**WHAT TO PRODUCE**: Please retype all of the records below word for word, leaving out any pictures.

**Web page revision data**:
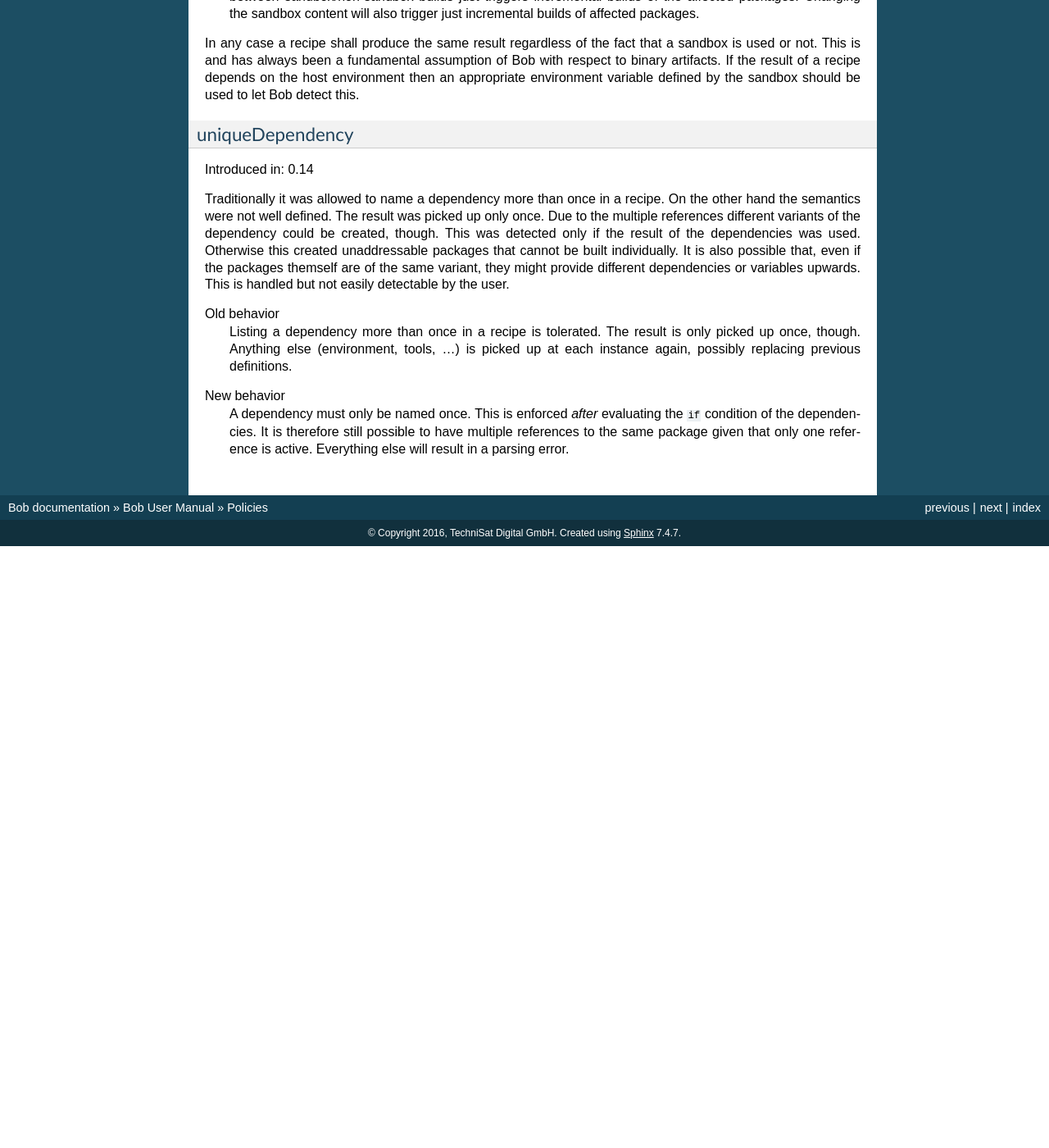
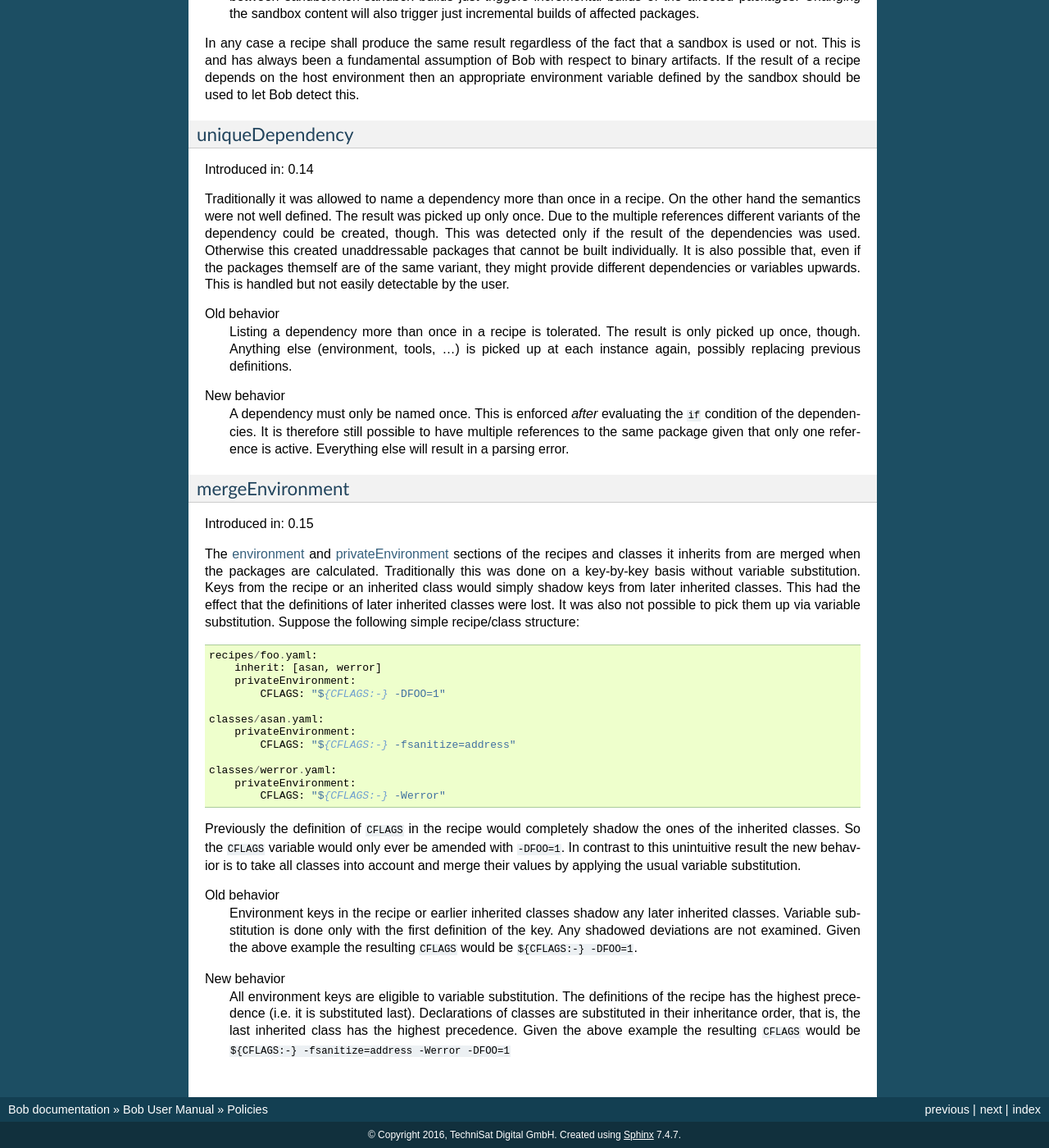
Before and after one commit to BobBuildTool/bob, a Sphinx documentation site: the page built from doc/manual/policies.rst, in a window 1280 px wide and 1400 px high, scrolled down 4230 px. Shown: the whole window at 82% size. Built offline with Sphinx 7.4.7, drawn with Linux system fonts in a browser that asks for light colours; formulas are drawn with MathJax 3; the version number could not be read and is left out; before the commit the page ends 4896 px from its top, so only the background shows below that.

Commit message:
doc: document mergeEnvironment policy

```diff
--- a/doc/manual/policies.rst
+++ b/doc/manual/policies.rst
@@ -327,3 +327,52 @@ New behavior
     the ``if`` condition of the dependencies. It is therefore still possible to
     have multiple references to the same package given that only one reference
     is active. Everything else will result in a parsing error.
+
+.. _policies-mergeEnvironment:
+
+mergeEnvironment
+~~~~~~~~~~~~~~~~
+
+Introduced in: 0.15
+
+The :ref:`configuration-recipes-env` and
+:ref:`configuration-recipes-privateenv` sections of the recipes and classes it
+inherits from are merged when the packages are calculated. Traditionally this
+was done on a key-by-key basis without variable substitution. Keys from the
+recipe or an inherited class would simply shadow keys from later inherited
+classes. This had the effect that the definitions of later inherited classes
+were lost. It was also not possible to pick them up via variable substitution.
+Suppose the following simple recipe/class structure::
+
+    recipes/foo.yaml:
+        inherit: [asan, werror]
+        privateEnvironment:
+            CFLAGS: "${CFLAGS:-} -DFOO=1"
+
+    classes/asan.yaml:
+        privateEnvironment:
+            CFLAGS: "${CFLAGS:-} -fsanitize=address"
+
+    classes/werror.yaml:
+        privateEnvironment:
+            CFLAGS: "${CFLAGS:-} -Werror"
+
+Previously the definition of ``CFLAGS`` in the recipe would completely shadow
+the ones of the inherited classes. So the ``CFLAGS`` variable would only ever
+be amended with ``-DFOO=1``. In contrast to this unintuitive result the new
+behavior is to take all classes into account and merge their values by applying
+the usual variable substitution.
+
+Old behavior
+    Environment keys in the recipe or earlier inherited classes shadow any
+    later inherited classes. Variable substitution is done only with the first
+    definition of the key. Any shadowed deviations are not examined. Given the
+    above example the resulting ``CFLAGS`` would be ``${CFLAGS:-} -DFOO=1``.
+
+New behavior
+    All environment keys are eligible to variable substitution. The definitions
+    of the recipe has the highest precedence (i.e. it is substituted last).
+    Declarations of classes are substituted in their inheritance order, that is,
+    the last inherited class has the highest precedence. Given the above
+    example the resulting ``CFLAGS`` would be ``${CFLAGS:-} -fsanitize=address
+    -Werror -DFOO=1``
```
Also changed, not shown: doc/manual/configuration.rst (+7 -0 lines).
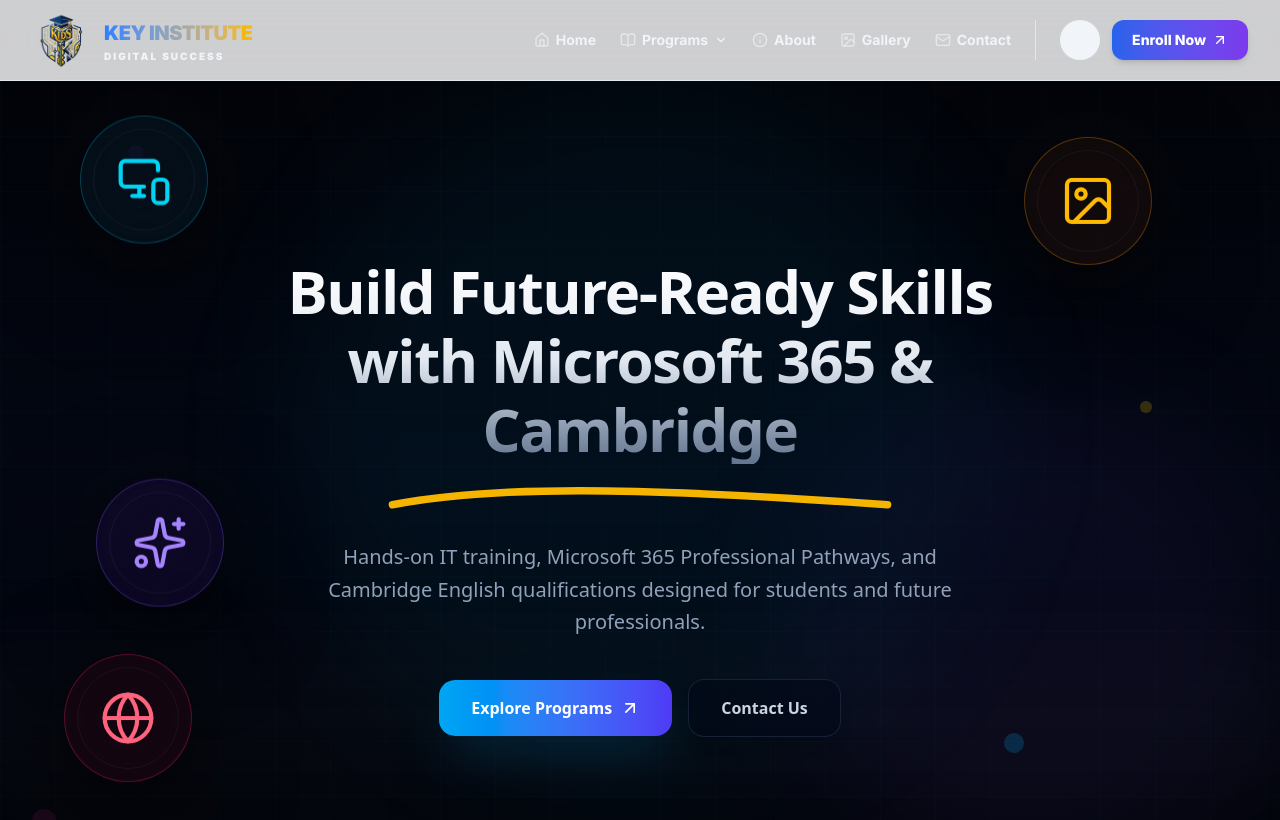
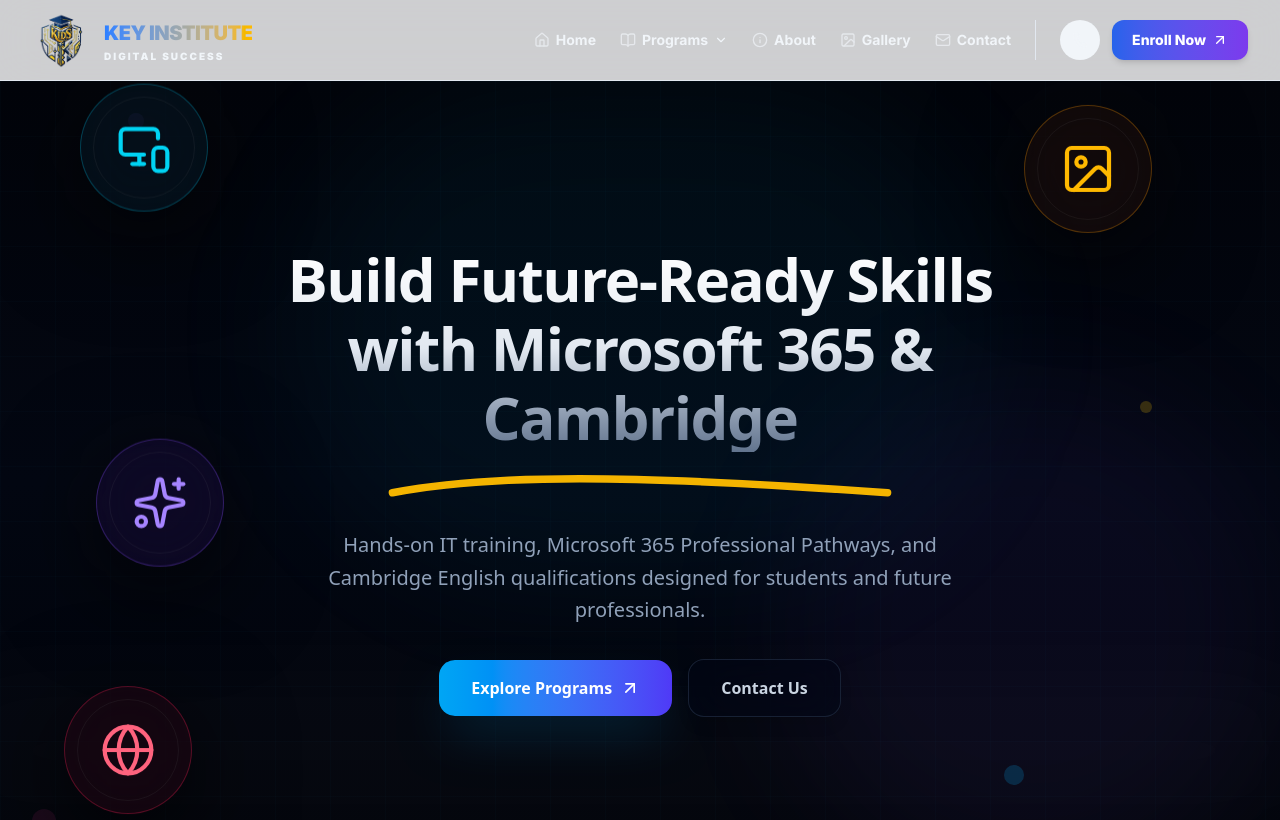
Before and after one commit to Key-Digital-Success/KIDS-Website, a Next.js app: page / in a window 1280 px wide. Shown: the top 820 px of the page. Built offline with nearby package versions, Linux system fonts and the light colour scheme.

Commit message:
reduced padding

```diff
--- a/components/HeroSection.tsx
+++ b/components/HeroSection.tsx
@@ -14,26 +14,26 @@
 const floatingIcons = [
   {
     icon: MonitorSmartphone,
-    // 🛠️ Tablet & Mobile Spacing Fix: Nudged up slightly to respect tighter top padding
-    className: "top-12 left-4 md:left-6 lg:left-12 xl:left-20",
+    // 🛠️ Shifted positions up significantly to match the compact top layout
+    className: "top-4 left-4 md:left-6 lg:left-12 xl:left-20",
     outer: "bg-cyan-950/20 border-cyan-500/30",
     inner: "text-cyan-400",
   },
   {
     icon: Sparkles,
-    className: "top-[50%] left-4 md:left-12 lg:left-24",
+    className: "top-[45%] left-4 md:left-12 lg:left-24",
     outer: "bg-violet-950/20 border-violet-500/30",
     inner: "text-violet-400",
   },
   {
     icon: ImageIcon,
-    className: "top-14 right-4 md:right-10 lg:right-20 xl:right-32",
+    className: "top-6 right-4 md:right-10 lg:right-20 xl:right-32",
     outer: "bg-amber-950/20 border-amber-500/30",
     inner: "text-amber-400",
   },
   {
     icon: Globe,
-    className: "bottom-24 right-4 md:right-6 lg:left-16 xl:right-24",
+    className: "bottom-16 right-4 md:right-6 lg:left-16 xl:right-24",
     outer: "bg-rose-950/20 border-rose-500/30",
     inner: "text-rose-400",
   },
@@ -44,11 +44,11 @@
     <section
       className="
         relative overflow-hidden
-        /* 🛠️ Reduced top and bottom padding across all breakpoints */
-        pt-20 pb-12 md:pt-28 md:pb-20 lg:pt-32 lg:pb-24
+        /* 🛠️ Aggressive space reduction: Very tight padding for mobile and tabs */
+        pt-8 pb-12 sm:pt-12 sm:pb-16 md:pt-16 md:pb-20 lg:pt-24 lg:pb-24
         flex flex-col items-center justify-center
-        /* 🛠️ Safe viewport heights for mobile address bars */
-        min-h-[85vh] sm:min-h-screen
+        /* 🛠️ Removed structural screen-forcing constraints to pull content upward naturally */
+        min-h-0 lg:min-h-screen
         bg-gradient-to-b from-[#02040a] via-[#030712] to-[#02040a]
         text-white
       "
@@ -66,15 +66,15 @@
       </div>
 
       {/* TOP CENTER GLOW */}
-      <div className="absolute top-0 left-1/2 -translate-x-1/2 w-[700px] h-[700px] rounded-full bg-cyan-500/5 blur-3xl pointer-events-none" />
+      <div className="absolute top-0 left-1/2 -translate-x-1/2 w-[700px] h-[500px] rounded-full bg-cyan-500/5 blur-3xl pointer-events-none" />
 
       {/* RIGHT SIDE GLOW */}
       <div className="absolute bottom-0 right-0 w-[500px] h-[500px] rounded-full bg-violet-500/5 blur-3xl pointer-events-none" />
 
       {/* FLOATING SMALL DOTS */}
-      <div className="absolute top-16 left-[10%] w-4 h-4 rounded-full bg-violet-500/20 hidden sm:block" />
+      <div className="absolute top-8 left-[10%] w-4 h-4 rounded-full bg-violet-500/20 hidden sm:block" />
       <div className="absolute top-[40%] right-[10%] w-3 h-3 rounded-full bg-yellow-400/20 hidden sm:block" />
-      <div className="absolute bottom-32 right-[20%] w-5 h-5 rounded-full bg-sky-500/20 hidden lg:block" />
+      <div className="absolute bottom-24 right-[20%] w-5 h-5 rounded-full bg-sky-500/20 hidden lg:block" />
       <div className="absolute bottom-12 left-8 w-6 h-6 rounded-full bg-pink-500/10 hidden sm:block" />
 
       {/* FLOATING ICONS */}
@@ -167,7 +167,7 @@
           className="
             text-base sm:text-lg md:text-xl
             max-w-2xl mx-auto
-            mb-8 sm:mb-10
+            mb-6 sm:mb-8
             leading-relaxed
             text-slate-400
           "
```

**SOLUTION TO THIS PROBLEM**:
Before and after one commit to BobBuildTool/bob, a Sphinx documentation site: the page built from doc/manual/policies.rst, in a window 1280 px wide and 1400 px high, scrolled down 4230 px. Shown: the whole window at 82% size. Built offline with Sphinx 7.4.7, drawn with Linux system fonts in a browser that asks for light colours; formulas are drawn with MathJax 3; the version number could not be read and is left out; before the commit the page ends 4896 px from its top, so only the background shows below that.

Commit message:
doc: document mergeEnvironment policy

```diff
--- a/doc/manual/policies.rst
+++ b/doc/manual/policies.rst
@@ -327,3 +327,52 @@ New behavior
     the ``if`` condition of the dependencies. It is therefore still possible to
     have multiple references to the same package given that only one reference
     is active. Everything else will result in a parsing error.
+
+.. _policies-mergeEnvironment:
+
+mergeEnvironment
+~~~~~~~~~~~~~~~~
+
+Introduced in: 0.15
+
+The :ref:`configuration-recipes-env` and
+:ref:`configuration-recipes-privateenv` sections of the recipes and classes it
+inherits from are merged when the packages are calculated. Traditionally this
+was done on a key-by-key basis without variable substitution. Keys from the
+recipe or an inherited class would simply shadow keys from later inherited
+classes. This had the effect that the definitions of later inherited classes
+were lost. It was also not possible to pick them up via variable substitution.
+Suppose the following simple recipe/class structure::
+
+    recipes/foo.yaml:
+        inherit: [asan, werror]
+        privateEnvironment:
+            CFLAGS: "${CFLAGS:-} -DFOO=1"
+
+    classes/asan.yaml:
+        privateEnvironment:
+            CFLAGS: "${CFLAGS:-} -fsanitize=address"
+
+    classes/werror.yaml:
+        privateEnvironment:
+            CFLAGS: "${CFLAGS:-} -Werror"
+
+Previously the definition of ``CFLAGS`` in the recipe would completely shadow
+the ones of the inherited classes. So the ``CFLAGS`` variable would only ever
+be amended with ``-DFOO=1``. In contrast to this unintuitive result the new
+behavior is to take all classes into account and merge their values by applying
+the usual variable substitution.
+
+Old behavior
+    Environment keys in the recipe or earlier inherited classes shadow any
+    later inherited classes. Variable substitution is done only with the first
+    definition of the key. Any shadowed deviations are not examined. Given the
+    above example the resulting ``CFLAGS`` would be ``${CFLAGS:-} -DFOO=1``.
+
+New behavior
+    All environment keys are eligible to variable substitution. The definitions
+    of the recipe has the highest precedence (i.e. it is substituted last).
+    Declarations of classes are substituted in their inheritance order, that is,
+    the last inherited class has the highest precedence. Given the above
+    example the resulting ``CFLAGS`` would be ``${CFLAGS:-} -fsanitize=address
+    -Werror -DFOO=1``
```
Also changed, not shown: doc/manual/configuration.rst (+7 -0 lines).
Before and after one commit to Key-Digital-Success/KIDS-Website, a Next.js app: page / in a window 1280 px wide. Shown: the top 820 px of the page. Built offline with nearby package versions, Linux system fonts and the light colour scheme.

Commit message:
reduced padding

```diff
--- a/components/HeroSection.tsx
+++ b/components/HeroSection.tsx
@@ -14,26 +14,26 @@
 const floatingIcons = [
   {
     icon: MonitorSmartphone,
-    // 🛠️ Tablet & Mobile Spacing Fix: Nudged up slightly to respect tighter top padding
-    className: "top-12 left-4 md:left-6 lg:left-12 xl:left-20",
+    // 🛠️ Shifted positions up significantly to match the compact top layout
+    className: "top-4 left-4 md:left-6 lg:left-12 xl:left-20",
     outer: "bg-cyan-950/20 border-cyan-500/30",
     inner: "text-cyan-400",
   },
   {
     icon: Sparkles,
-    className: "top-[50%] left-4 md:left-12 lg:left-24",
+    className: "top-[45%] left-4 md:left-12 lg:left-24",
     outer: "bg-violet-950/20 border-violet-500/30",
     inner: "text-violet-400",
   },
   {
     icon: ImageIcon,
-    className: "top-14 right-4 md:right-10 lg:right-20 xl:right-32",
+    className: "top-6 right-4 md:right-10 lg:right-20 xl:right-32",
     outer: "bg-amber-950/20 border-amber-500/30",
     inner: "text-amber-400",
   },
   {
     icon: Globe,
-    className: "bottom-24 right-4 md:right-6 lg:left-16 xl:right-24",
+    className: "bottom-16 right-4 md:right-6 lg:left-16 xl:right-24",
     outer: "bg-rose-950/20 border-rose-500/30",
     inner: "text-rose-400",
   },
@@ -44,11 +44,11 @@
     <section
       className="
         relative overflow-hidden
-        /* 🛠️ Reduced top and bottom padding across all breakpoints */
-        pt-20 pb-12 md:pt-28 md:pb-20 lg:pt-32 lg:pb-24
+        /* 🛠️ Aggressive space reduction: Very tight padding for mobile and tabs */
+        pt-8 pb-12 sm:pt-12 sm:pb-16 md:pt-16 md:pb-20 lg:pt-24 lg:pb-24
         flex flex-col items-center justify-center
-        /* 🛠️ Safe viewport heights for mobile address bars */
-        min-h-[85vh] sm:min-h-screen
+        /* 🛠️ Removed structural screen-forcing constraints to pull content upward naturally */
+        min-h-0 lg:min-h-screen
         bg-gradient-to-b from-[#02040a] via-[#030712] to-[#02040a]
         text-white
       "
@@ -66,15 +66,15 @@
       </div>
 
       {/* TOP CENTER GLOW */}
-      <div className="absolute top-0 left-1/2 -translate-x-1/2 w-[700px] h-[700px] rounded-full bg-cyan-500/5 blur-3xl pointer-events-none" />
+      <div className="absolute top-0 left-1/2 -translate-x-1/2 w-[700px] h-[500px] rounded-full bg-cyan-500/5 blur-3xl pointer-events-none" />
 
       {/* RIGHT SIDE GLOW */}
       <div className="absolute bottom-0 right-0 w-[500px] h-[500px] rounded-full bg-violet-500/5 blur-3xl pointer-events-none" />
 
       {/* FLOATING SMALL DOTS */}
-      <div className="absolute top-16 left-[10%] w-4 h-4 rounded-full bg-violet-500/20 hidden sm:block" />
+      <div className="absolute top-8 left-[10%] w-4 h-4 rounded-full bg-violet-500/20 hidden sm:block" />
       <div className="absolute top-[40%] right-[10%] w-3 h-3 rounded-full bg-yellow-400/20 hidden sm:block" />
-      <div className="absolute bottom-32 right-[20%] w-5 h-5 rounded-full bg-sky-500/20 hidden lg:block" />
+      <div className="absolute bottom-24 right-[20%] w-5 h-5 rounded-full bg-sky-500/20 hidden lg:block" />
       <div className="absolute bottom-12 left-8 w-6 h-6 rounded-full bg-pink-500/10 hidden sm:block" />
 
       {/* FLOATING ICONS */}
@@ -167,7 +167,7 @@
           className="
             text-base sm:text-lg md:text-xl
             max-w-2xl mx-auto
-            mb-8 sm:mb-10
+            mb-6 sm:mb-8
             leading-relaxed
             text-slate-400
           "
```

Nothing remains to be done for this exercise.